If we limit sickness and health to just the physical body, the technicist view can be correct, since it is related to the well functioning of this wonderful “machine” which is our body. On the other hand, if we associate the malfunctioning of our body to deeper causes; like somatizing unbalanced emotional states, mental strains and traumas deeply connected to our soul or a deeply suffering human spirit, we can observe that in many cases the technique itself will not be able to rescue the lost harmony and health, because in the artist’s approach, each human being is unique and has different responses to the received stimuli. In this case, the harmony to be rescued will need a personalized treatment, because many times, in order to treat causes which affect our soul, ready-made recipes will only work as a palliative, softening the effects perceived in the body. But the real causes will remain untouched or in a latent state ready to be manifested once more.

The art of Jin Shin Jyustu focuses on these deepest of causes. But sometimes in a mechanical manner, according to the limited understanding of the beginning practitioner, he tries to transform  the treatment in a systemized way, even focusing on the causes and not on the effects.

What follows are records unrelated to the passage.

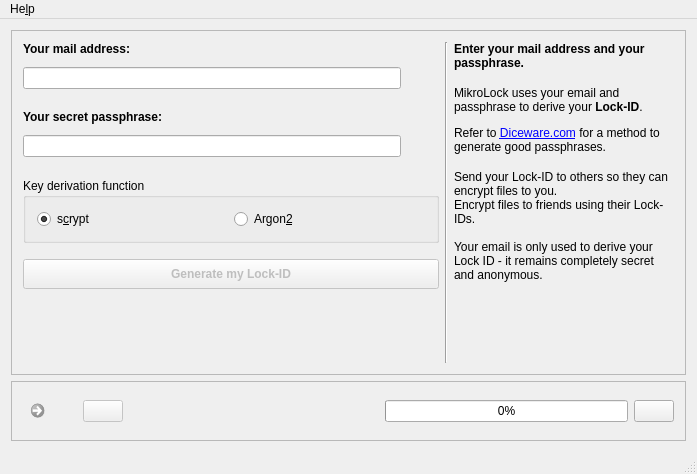
andre-simon/mikrolock, file src/gui/qt-widgets/mlock-gui/mlockmainwindow.ui: the form before one commit.
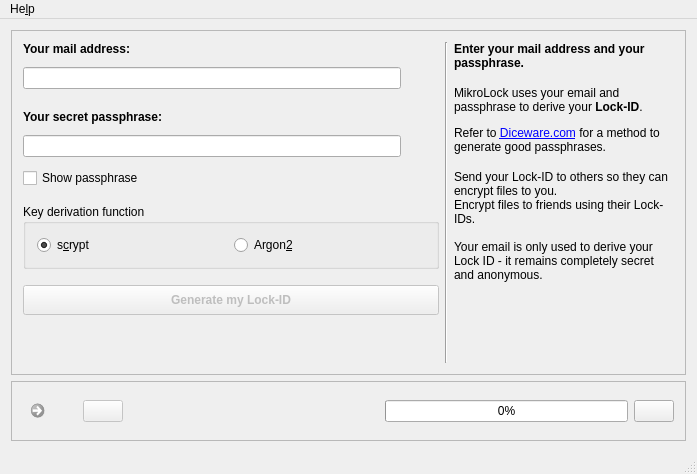
The form after the commit. Icons and pictures are not drawn.

Commit message: added checkbox to show the passphrase

Diff of the .ui file:
```diff
--- a/src/gui/qt-widgets/mlock-gui/mlockmainwindow.ui
+++ b/src/gui/qt-widgets/mlock-gui/mlockmainwindow.ui
@@ -181,6 +181,16 @@
             </item>
            </layout>
           </item>
+          <item>
+           <widget class="QCheckBox" name="cbShowPass">
+            <property name="toolTip">
+             <string>Show the passphrase.</string>
+            </property>
+            <property name="text">
+             <string>Show passphrase</string>
+            </property>
+           </widget>
+          </item>
           <item>
            <spacer name="verticalSpacer">
             <property name="orientation">
```
The commit also changes 5 other files.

The “therapeutic” treatment however, needs to be so deep that the practitioner realizes that each case is unique and that it is an endless source of learning for him as well as for the one seeking to rescue his own harmony.

In this special meeting between these two people, both need to know that no one has the capacity to heal anyone but himself. In the vibrational medicine approach, the practitioner is just the facilitator of the self-help process of the other being, helping him to perceive causes and eliminating them in a self-transformational process. In order to be successful in this task, the practitioner should not use ready formulas, because in this case these technical procedures will be much less effective. It is important to be totally focused on the one who is there looking for help, as well as on the voice of the Superior Self. For this, the sensitivity of an artist is fundamental. This sensitivity associated with a deep knowledge of a therapeutic art can help the sufferer find their own way to harmony, inner peace and health.

The history of the healing art (Iatrike) mingles with legend, and it is important to investigate these mythical origins. The Greek-Latin mythology talks about a legendary healer: Chiron the Centaur. Chiron in Greek (Keiron) is probably a short word for Keirurgos, the one who works with his hands, or just the surgeon. This centaur was the master who taught the healing art to famous heroes like Jason, Peleus (the father of Achilles), Achilles and Asclepius. But besides all his knowledge, Chiron was the “wounded healer”, capable of healing all kinds of wounds and sufferings. Yet he could not think of his own wound without destroying himself in a terrible pain.

To be continued…